Come mothers day of 2014 I was acting out again. I didn't have a grasp of what was going on because my mother also suffers from the same disorder and had a short relapse only a few months before. I fancied myself a master manipulator or magician. And have since scattered my belongings in all corners of our house. At the peak of that experience my father made the call to have me on emergency detention. I was apprehended by the local police and spent ten terrible days without psychiatric treatment in the ER of the local branch of Metroplex hospital.
The days there were terrible. I could hardly trust anyone and was on 24 hour surveillance. Initially I was testing my own limits but with time ended up testing every shift nurse in that system. I remember avoiding medication at metroplex and thinking that my life would come to an end if they were to poison me to get me to sleep. I don't remember many details except the cold nights and losing a bunch of weight under delusion that I was a kung-fu master of some kind. The hospital staff was very dismissive and not trusting. I couldn't tell whether it was my ego or others around me who seemed like deflated caricatures of people who I was familiar with. Pardon the ramble but those ten days were the worst experience in a hospital that I have ever seen and now I only have the medical bills to show for it. I still try and forget some of those terrible times on the state hospital waiting list. Within a week I was moved up from the 40th position on the waiting list to the second. On the last day I was finally able to eat and brush my own teeth without supervision. I was then moved to the state hospital ASH.
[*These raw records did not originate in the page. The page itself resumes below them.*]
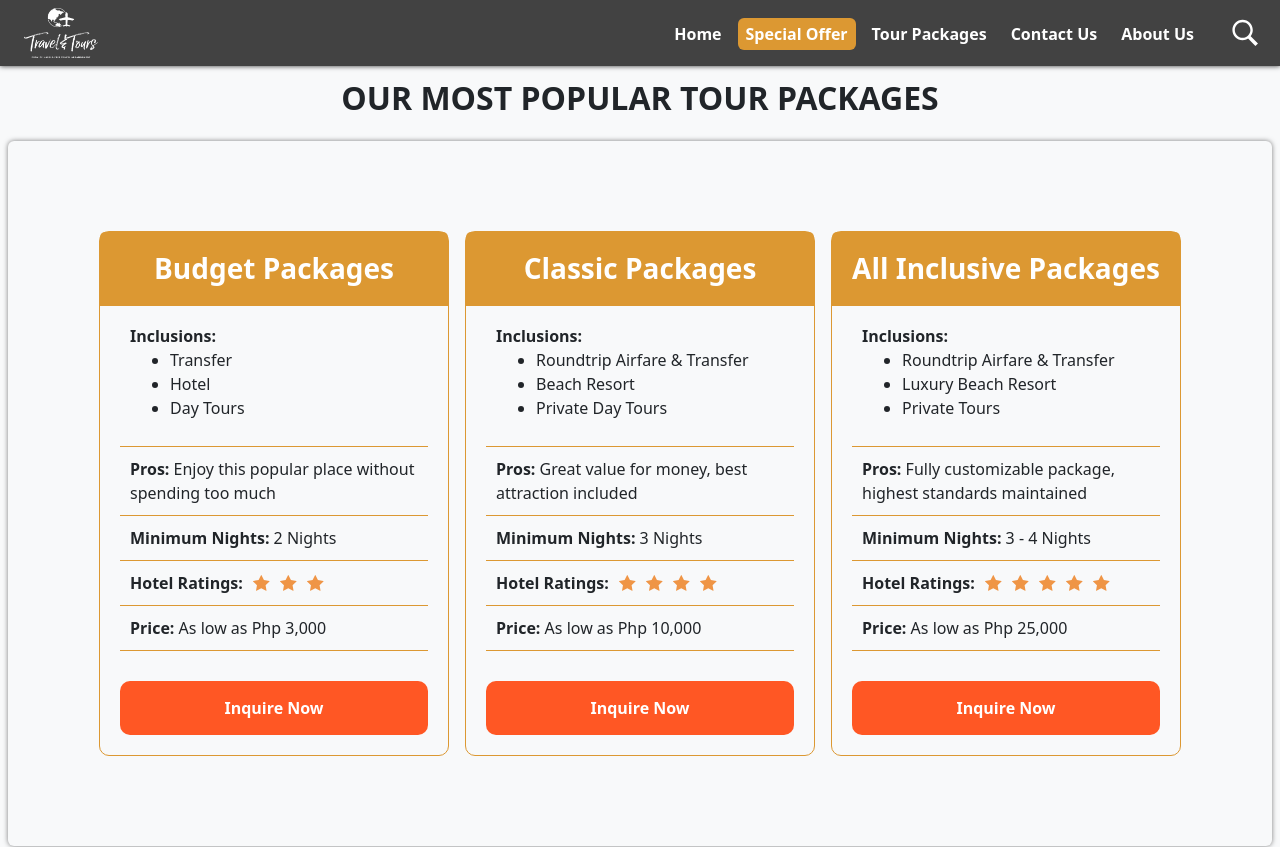
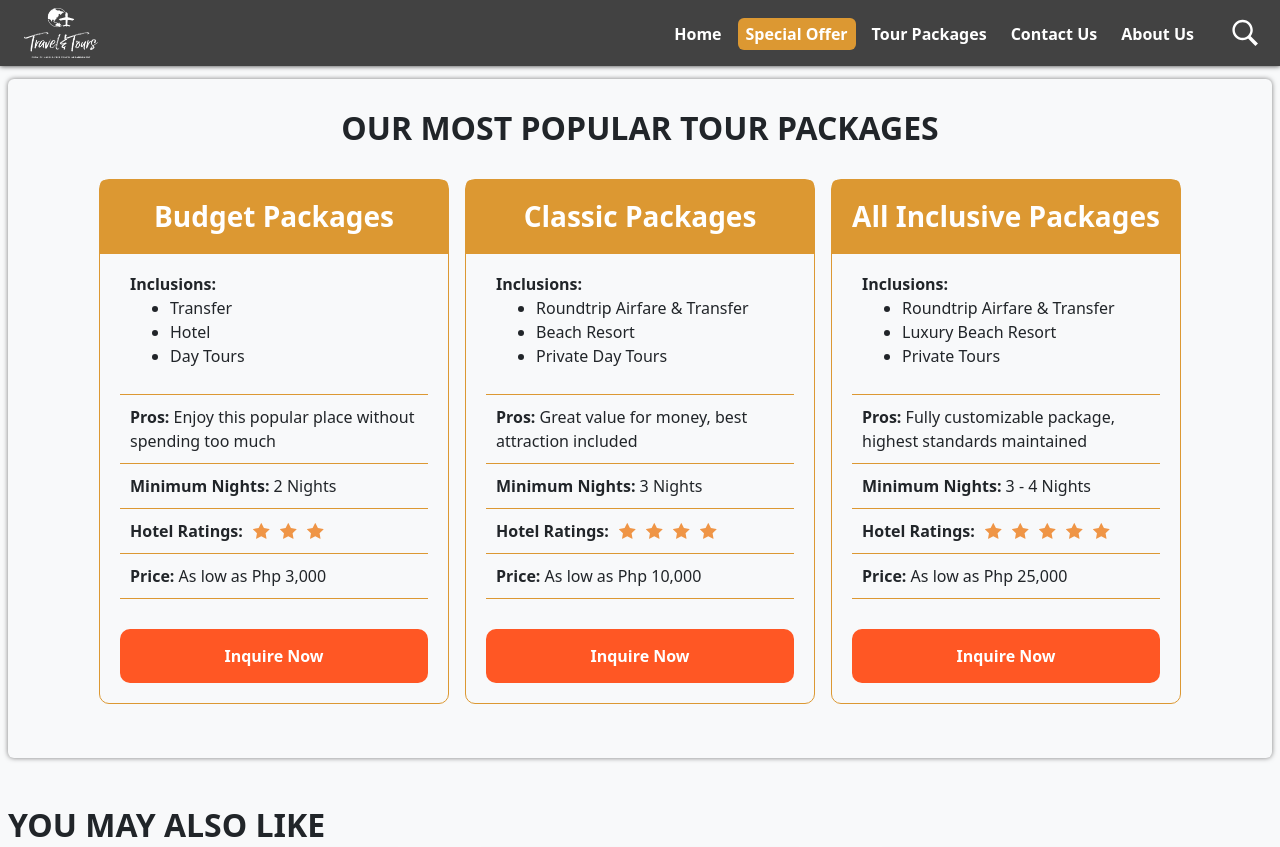
Before and after one commit to boymelvs/KODEGOPH-PROJECT-1, a plain HTML site: page pages/special-offers.html in a window 1280 px wide. Shown: the top 847 px of the page. Drawn offline with nearby package versions, Linux system fonts and the light colour scheme.

Commit message:
udpates
adjust spacing

```diff
--- a/pages/special-offers.html
+++ b/pages/special-offers.html
@@ -88,10 +88,9 @@
          </header>
 
          <main class="d-flex flex-column gap-5 px-2 w-100 main_special_offer">
-            <section class="w-100 special_offer_content_container">
-               <h2 class="text-center fw-bold py-3 special_offer_title">OUR MOST POPULAR TOUR PACKAGES</h2>
-
-               <div class="d-flex flex-column justify-content-center align-items-center gap-3 flex-lg-row flex-lg-wrap w-100 rounded special_offer_all_card">
+            <section class="w-100 mt-3 rounded special_offer_content_container">
+               <h2 class="text-center fw-bold special_offer_title">OUR MOST POPULAR TOUR PACKAGES</h2>
+               <div class="d-flex flex-column justify-content-center align-items-center gap-3 py-4 flex-lg-row flex-lg-wrap w-100 special_offer_all_card">
                   <!-- /* budget packages */ -->
                   <div class="card_special_offer_select">
                      <div class="card_special_offer_container">
--- a/styles/special-offer.css
+++ b/styles/special-offer.css
@@ -100,9 +100,9 @@
 }
 
 @media (min-width: 450px) {
-   .special_offer_all_card {
+   .special_offer_content_container {
+      box-shadow: 0 0 5px rgba(0, 0, 0, 0.5);
       padding: 30px 0;
-      box-shadow: 0 0 5px rgba(0, 0, 0, 0.5);
    }
 
    .card_special_offer_container {
@@ -113,10 +113,6 @@
 @media (min-width: 768px) {
    .main_special_offer {
       margin-top: 15px;
-   }
-
-   .special_offer_all_card {
-      padding: 90px 0;
    }
 
    .card_special_offer_container {
```
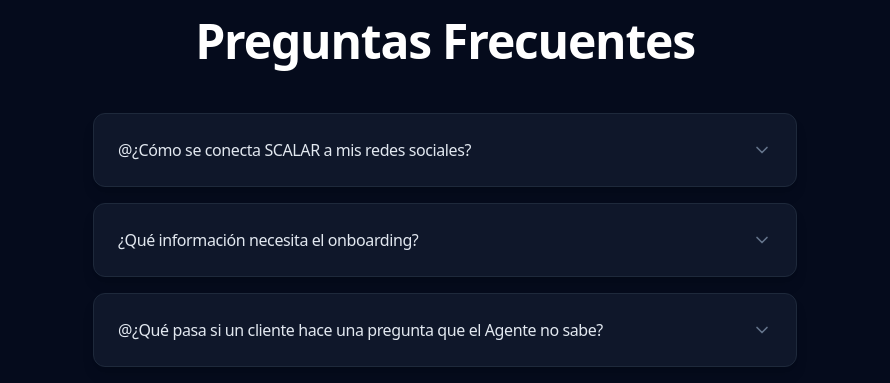
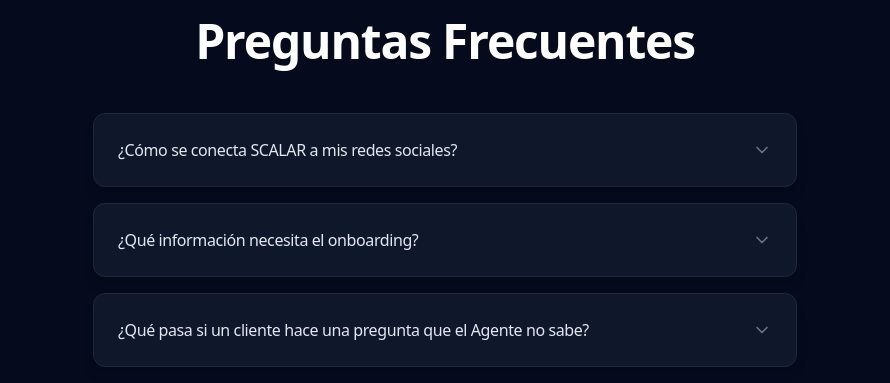
Before and after one commit to contacto93/scalar-web, a React (Vite) app: page / in a window 1280 px wide. Shown: the part 4180-4563 px from the top of the page, without its empty margins (195-1085 px from the left). Built offline with nearby package versions, Linux system fonts and the light colour scheme.

Commit message:
fix: sacar @ de faq

```diff
--- a/src/App.jsx
+++ b/src/App.jsx
@@ -625,9 +625,9 @@
            <h2 className="text-3xl md:text-5xl font-bold mb-12 tracking-tight">Preguntas Frecuentes</h2>
            <div className="space-y-4 text-left">
              {[
-               { q: "@¿Cómo se conecta SCALAR a mis redes sociales?", a: "Es 100% seguro. Durante el ingreso a la plataforma realizas el inicio de sesión oficial con Meta Login para otorgarnos los tokens autorizados. Nosotros nunca vemos ni guardamos tus contraseñas." },
+               { q: "¿Cómo se conecta SCALAR a mis redes sociales?", a: "Es 100% seguro. Durante el ingreso a la plataforma realizas el inicio de sesión oficial con Meta Login para otorgarnos los tokens autorizados. Nosotros nunca vemos ni guardamos tus contraseñas." },
                { q: "¿Qué información necesita el onboarding?", a: "Te guiaremos mediante un formulario inteligente donde nuestro agente asimilará el rubro, nombre, servicios, misión, ventajas comparativas y los casos de éxito de tu empresa para redactar y contestar de manera exacta." },
-               { q: "@¿Qué pasa si un cliente hace una pregunta que el Agente no sabe?", a: "Nuestra IA de conversión y soporte cuenta con un protocolo de escalabilidad humana. Si detecta una consulta sumamente específica o que requiere criterio comercial humano, derivará el caso de inmediato a un representante real." },
+               { q: "¿Qué pasa si un cliente hace una pregunta que el Agente no sabe?", a: "Nuestra IA de conversión y soporte cuenta con un protocolo de escalabilidad humana. Si detecta una consulta sumamente específica o que requiere criterio comercial humano, derivará el caso de inmediato a un representante real." },
                { q: "¿El contenido que publican los agentes requiere mi aprobación?", a: "Nuestros agentes autónomos están estructurados bajo flujos predecibles y de alta autoridad. Sin embargo, en el panel central de Scalar siempre tendrás la visibilidad completa de las pautas programadas de manera semanal." }
              ].map((item, index) => (
                <div key={index} className="border border-slate-800 rounded-xl overflow-hidden bg-slate-900 shadow-lg">
```
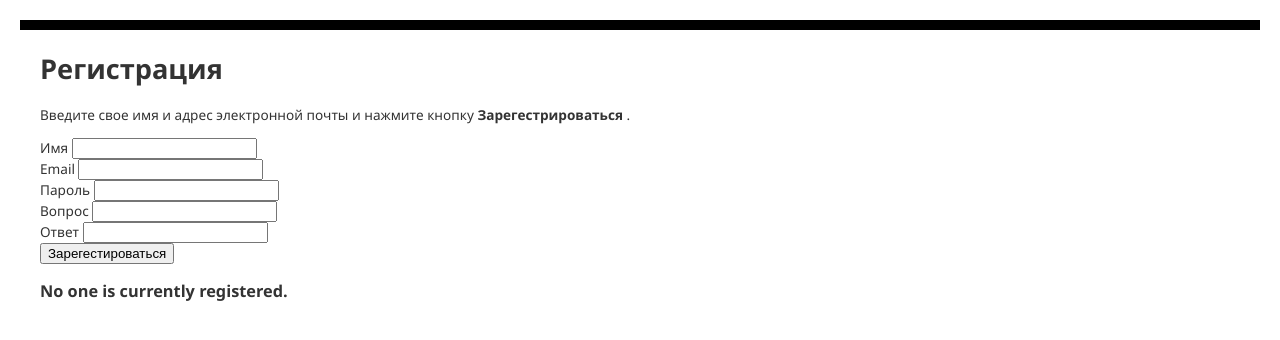
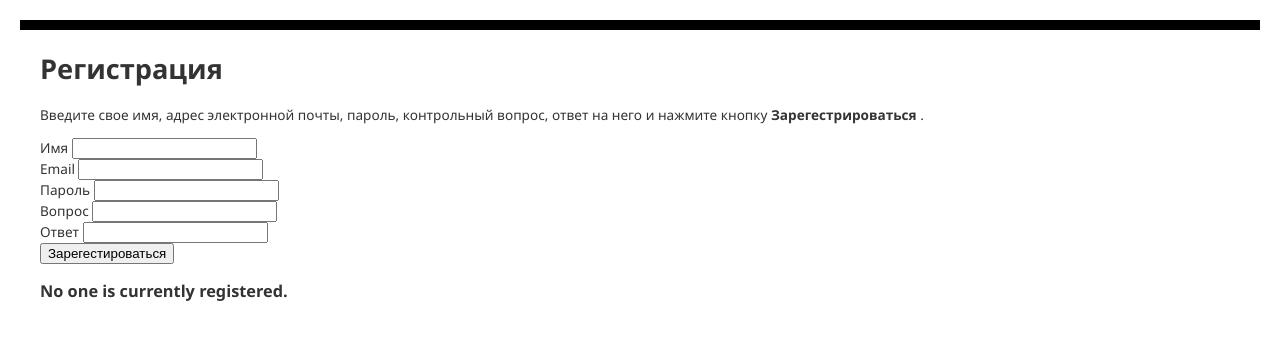
Before and after one commit to Anastasiya12345/project, a PHP site: page / in a window 1280 px wide. Shown: the top 340 px of the page. Run offline with PHP 8.4, Linux system fonts and the light colour scheme; data that the repository does not hold is empty; some libraries are stand-ins or nearby versions.

Commit message:
Update index.php

```diff
--- a/index.php
+++ b/index.php
@@ -23,7 +23,7 @@ border: 0 none; }
 </head>
 <body>
 <h1>Регистрация</h1>
-<p>Введите свое имя и адрес электронной почты и нажмите кнопку <strong> Зарегестрироваться </strong>.</p>
+<p>Введите свое имя, адрес электронной почты, пароль, контрольный вопрос, ответ на него и нажмите кнопку <strong> Зарегестрироваться </strong>.</p>
 <form method="post" action="index.php"
 enctype="multipart/form-data" >
 Имя <input type="text"
```
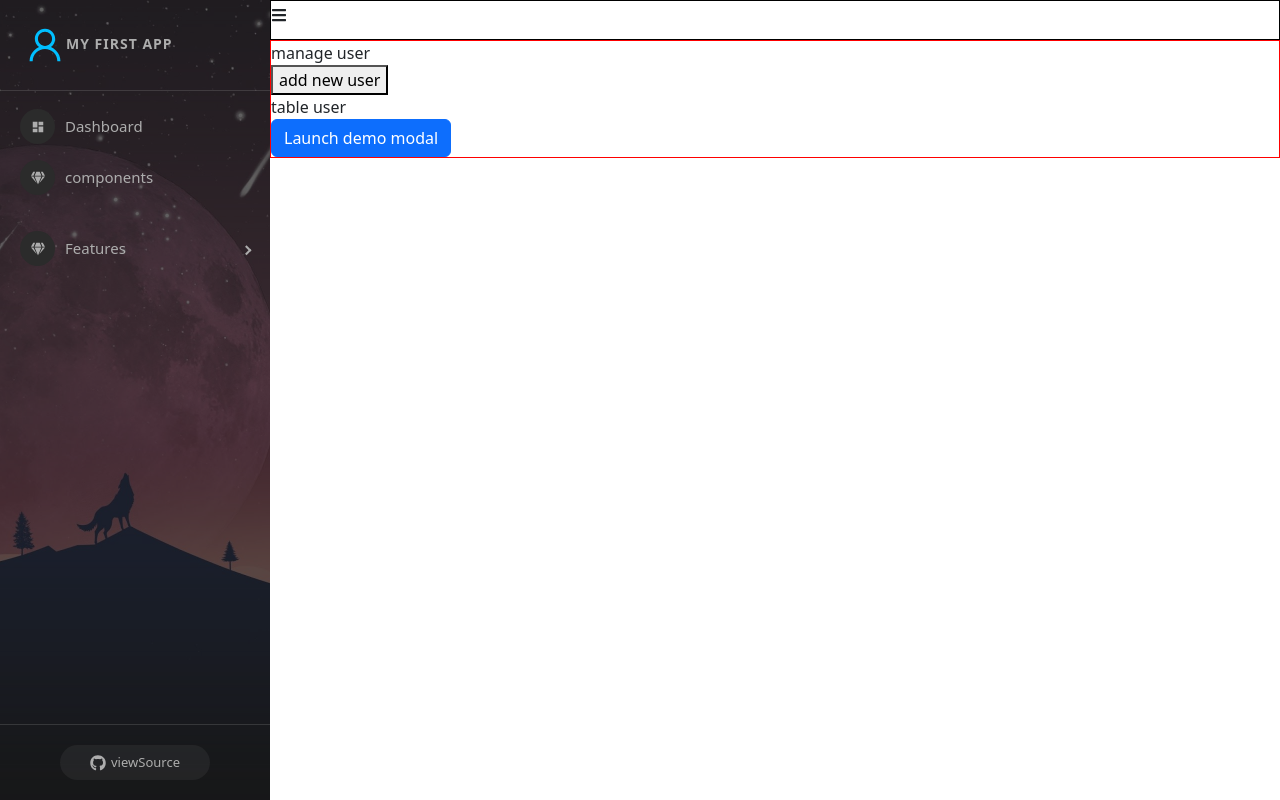
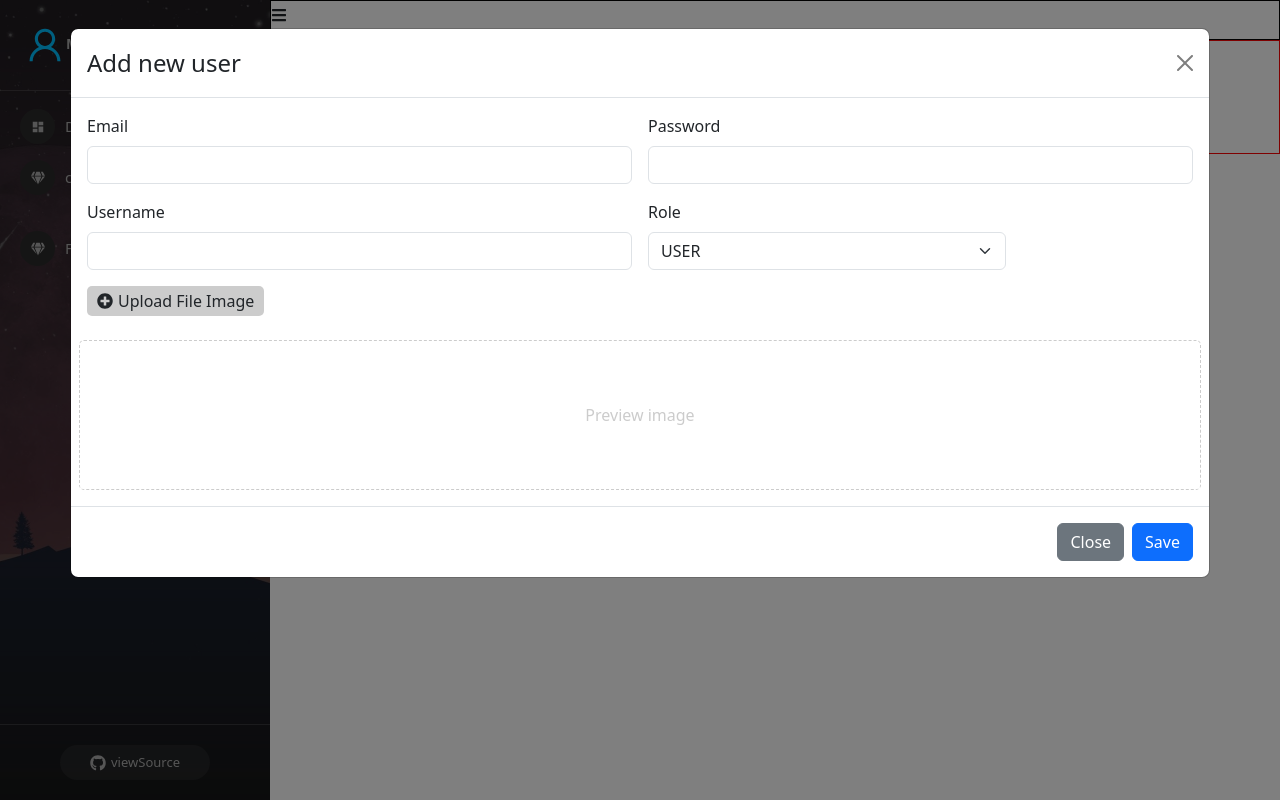
Before and after one commit to BaoBongBong/TestDemo, a React (Create React App) app: page /admins/manage-users in a window 1280 px wide. Both pictures are taken after a click on the button "add new user". Built offline with nearby package versions, Linux system fonts and the light colour scheme.

Commit message:
API Create User

```diff
--- a/src/components/Admin/Content/ManageUser.js
+++ b/src/components/Admin/Content/ManageUser.js
@@ -1,23 +1,34 @@
 import ModalCreateUser from "./ModalCreateUser";
 import './ManageUser.scss'
+import { FaPlusCircle } from "react-icons/fa";
+import { useState } from "react";
 
 const ManageUser = (props) => {
+    const [showModalCreateUser, setShowModalCreateUser] = useState(false);
+
     return (
         <div className="manage-user-container">
             <div className="title">
-                manage user
+                Manage user
             </div>
             <div className="users-content">
-                <div>
-                    <button>
+                <div className="btn-add-new">
+                    <button
+                        className="btn btn-success"
+                        onClick={() => setShowModalCreateUser(true)}>
+                        <FaPlusCircle />
                         add new user
                     </button>
 
                 </div>
-                <div> table user
+                <div className="table-user-container">
+                    table user
 
                 </div>
-                <ModalCreateUser />
+                <ModalCreateUser
+                    show={showModalCreateUser}
+                    setShow={setShowModalCreateUser}
+                />
             </div>
         </div>
     )
--- a/src/components/Admin/Content/ManageUser.scss
+++ b/src/components/Admin/Content/ManageUser.scss
@@ -7,7 +7,7 @@
         justify-content: center;
         align-items: center;
         color: #ccc;
-        .img{
+        img{
             max-width: 100%;
             max-height: 100%;
         }
@@ -28,3 +28,18 @@
         }
     }
 }
+.manage-user-container{
+    padding: 10px;
+
+    .user-content{
+        .btn-add-new{
+            button{
+                margin: 15px 0;
+            }
+        }
+    }
+    .title{
+        font-weight: 600;
+        font-size: 20px;
+    }
+}
--- a/src/components/Admin/Content/ModalCreateUser.js
+++ b/src/components/Admin/Content/ModalCreateUser.js
@@ -1,13 +1,22 @@
+import axios from 'axios';
 import { useState } from 'react';
 import Button from 'react-bootstrap/Button';
 import Modal from 'react-bootstrap/Modal';
 import { FaPlusCircle } from "react-icons/fa";
 
-const ModalCreateUser = () => {
-    const [show, setShow] = useState(false);
+const ModalCreateUser = (props) => {
+    const { show, setShow } = props;
+    // const [show, setShow] = useState(false);
 
-    const handleClose = () => setShow(false);
-    const handleShow = () => setShow(true);
+    const handleClose = () => {
+        setShow(false)
+        setEmail("");
+        setPassword("");
+        setUsername("");
+        setRole("USER");
+        setImage("");
+        setPreviewImage("")
+    };
 
     const [email, setEmail] = useState("");
     const [password, setPassword] = useState("");
@@ -23,14 +32,39 @@
         } else {
             // setPreviewImage("");
         }
-        console.log('upload image', event.target.files[0])
+        // console.log('upload image', event.target.files[0])
+    }
+
+    const HandleSubmitCreateUser = async () => {
+        //validate
+
+        //call api
+
+        // let data = {
+        //     email: email,
+        //     password: password,
+        //     username: username,
+        //     role: role,
+        //     userImage: image
+        // }
+        // console.log(data)
+
+        const data = new FormData();
+        data.append('email', email);
+        data.append('password', password);
+        data.append('username', username);
+        data.append('role', role);
+        data.append('userImage', image);
+
+        let res = await axios.post('http://localhost:8081/api/v1/participant', data);
+        console.log('>>>checkout res: ', res)
     }
 
     return (
         <>
-            <Button variant="primary" onClick={handleShow}>
+            {/* <Button variant="primary" onClick={handleShow}>
                 Launch demo modal
-            </Button>
+            </Button> */}
 
             <Modal
                 show={show}
@@ -94,7 +128,7 @@
                         </div>
                         <div className='col-md-12 img-preview'>
                             {
-                                preViewimage ? <img src={preViewimage}></img> : <span>Preview image</span>
+                                preViewimage ? <img src={preViewimage} alt=""></img> : <span>Preview image</span>
                             }
 
                         </div>
@@ -104,7 +138,7 @@
                     <Button variant="secondary" onClick={handleClose}>
                         Close
                     </Button>
-                    <Button variant="primary" onClick={handleClose}>
+                    <Button variant="primary" onClick={() => HandleSubmitCreateUser()}>
                         Save
                     </Button>
                 </Modal.Footer>
```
Ironically I'd been wanting to visit Austin considering the time that I had spent in central Texas already. I'm a musician and I found a lot of peace in the strange people that are from around there who worked at ASH. For my first week and a half there I maintained the super-soldier mentality and displayed my martial arts almost on a daily basis. I endured many hallucinations in order to maintain control but still had to be put down between fights of the female aspects of what angrycrow was capable of and the peace of ben Nix. I was once asked if I thought there was a coincidence that my best friend from college and I were both diagnosed with mental disorders. If you combine our technical knowledge with the trying times that most adults our age suffer with I would say no. We're a stressed generation in trying times and we're fast approaching leadership roles in communities who set their minds on the great american dream. I know I'm getting out there and lofty. But I strongly believe that my experience was mostly based on defining freedom for myself. Nothing defines freedom better than being arrested and thrown into a hospital system against your will just before mothers day. Having to get permission to use the restroom. Living where the suicidal people are in the same room as the homicidal. I have been verbally abused and physically threatened by the wild animals in SSFAPS ward at ASH too many times to recall. And so I have to close this chapter. Despite my behavior without the medication and me foolishly second guessing a veteran doctor. I have more a sense of what freedom can be if I keep myself in check. This experience has given me as much creative material as it has nightmares. I only wish I could remember every bloody detail that would keep me from entering the halls of the haunted hospital ever again. Between ASH and Metroplex I was reborn as a more free man with an even greater respect for the fine line between genius and insanity. I think I'll be back for other accounts of this experience. But I'm glad I have the freedom to put it here in the first place.